Arviat, Nunavut Northern communities are feeling the dramatic impacts of climate change in their everyday lives and Inuit youth are taking a leading role in the future and their environment. In Arviat, Nunavut, with a predominantly Inuit population of just over 2500, of whom more than 35 percent are under 15 years old, something very innovative is happening.
With support from the Government of Canada, the Aqqiumavvik Society is developing and delivering a program where Inuit youth have the opportunity to monitor the local impacts of climate change, helping Nunavummiut address the impacts they are already experiencing, and build resilience for the future. This community and Inuit-led initiative is being integrated into the Young Hunters Program.
The Young Hunters Program connects youth 8 to 18 with elders to build cultural resilience, community wellness and food security through traditional hunting and survival practices — all while monitoring and addressing climate change impacts.
Supporting Indigenous-led climate change initiatives that engage young people is a priority among organizations and leadership right across Canada. Programs like this help to address community wellness and mental health in a holistic manner, while providing opportunities for youth in their community.
“I am pleased that the Government of Canada is continuing to support Inuit-led climate change initiatives, helping communities assess and respond to the impacts that climate change is having on food security, health and traditional activities.”
The Honourable Marc Miller
Minister of Indigenous Services
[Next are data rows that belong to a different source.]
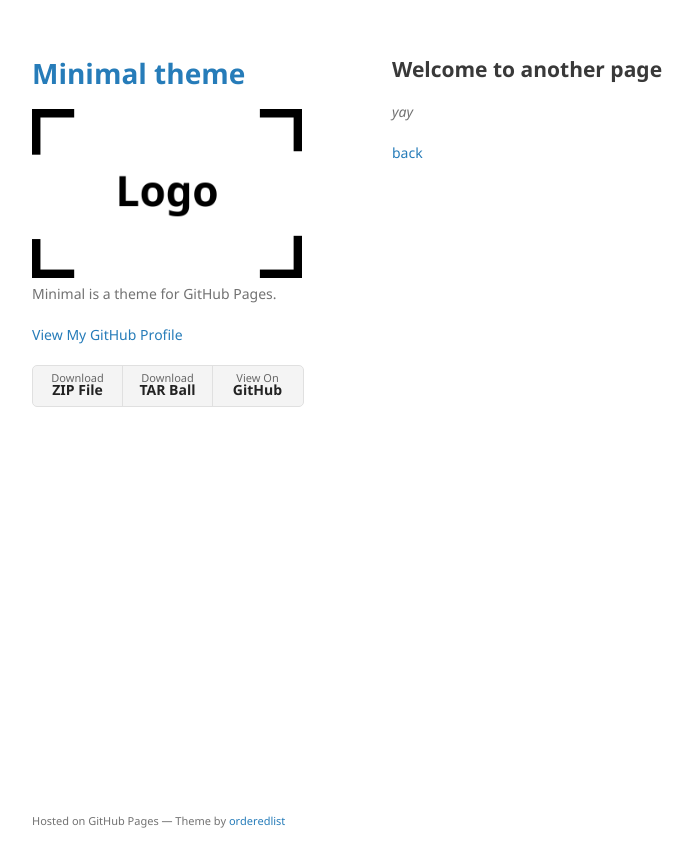
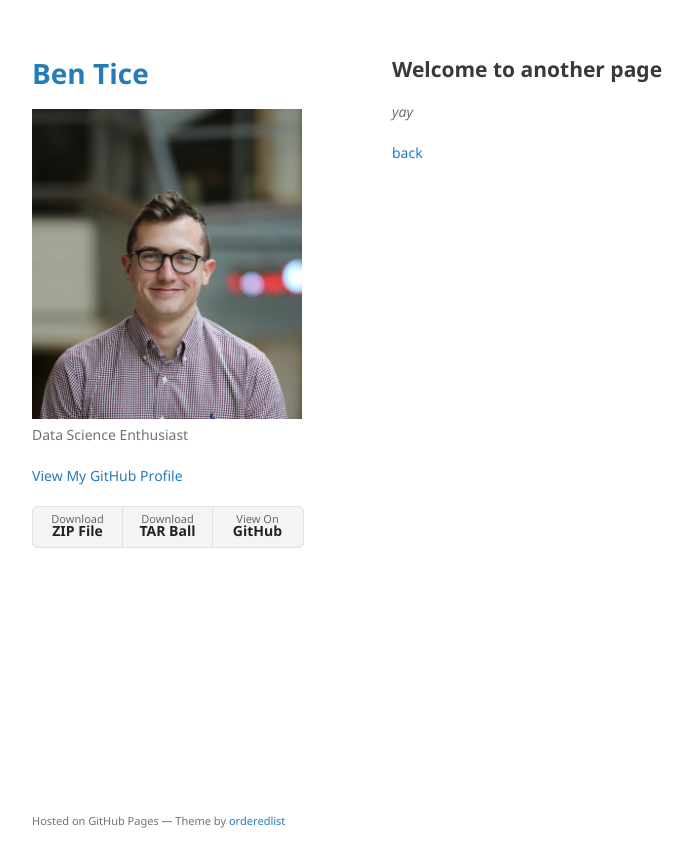
Before and after one commit to bentice/bentice.github.io, a Jekyll site: the page built from another-page.md, in a window 1280 px wide. Shown: the top 867 px of the page, without its empty margins (178-871 px from the left). Built offline with Jekyll 4.4.1, drawn with Linux system fonts in a browser that asks for light colours; our own code applies the rules of GitHub Pages for plain Markdown files.

Commit message:
Photo and prolinks

```diff
--- a/_config.yml
+++ b/_config.yml
@@ -1,6 +1,10 @@
-title: Minimal theme
-logo: /assets/img/logo.png
-description: Minimal is a theme for GitHub Pages.
+title: Ben Tice
+logo: /assets/img/profilephoto.jpg
+description: Data Science Enthusiast
+linkedin: https://www.linkedin.com/in/ben-tice/
+email: bentice49@gmail.com
+github: https://github.com/bentice
+angellist: https://angel.co/ben-tice
 show_downloads: true
 google_analytics:
 theme: jekyll-theme-minimal
```
Also changed, not shown: assets/img/profilephoto.jpg (added).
With financial support from Canada’s Climate Change Preparedness in the North Program, Indigenous Community-Based Climate Monitoring Program, and the Climate Change and Health Adaptation Program, the Young Hunters project, in just over a year, is helping to lead the way on community and Inuit led climate change adaptation. It has evolved into a home grown success story.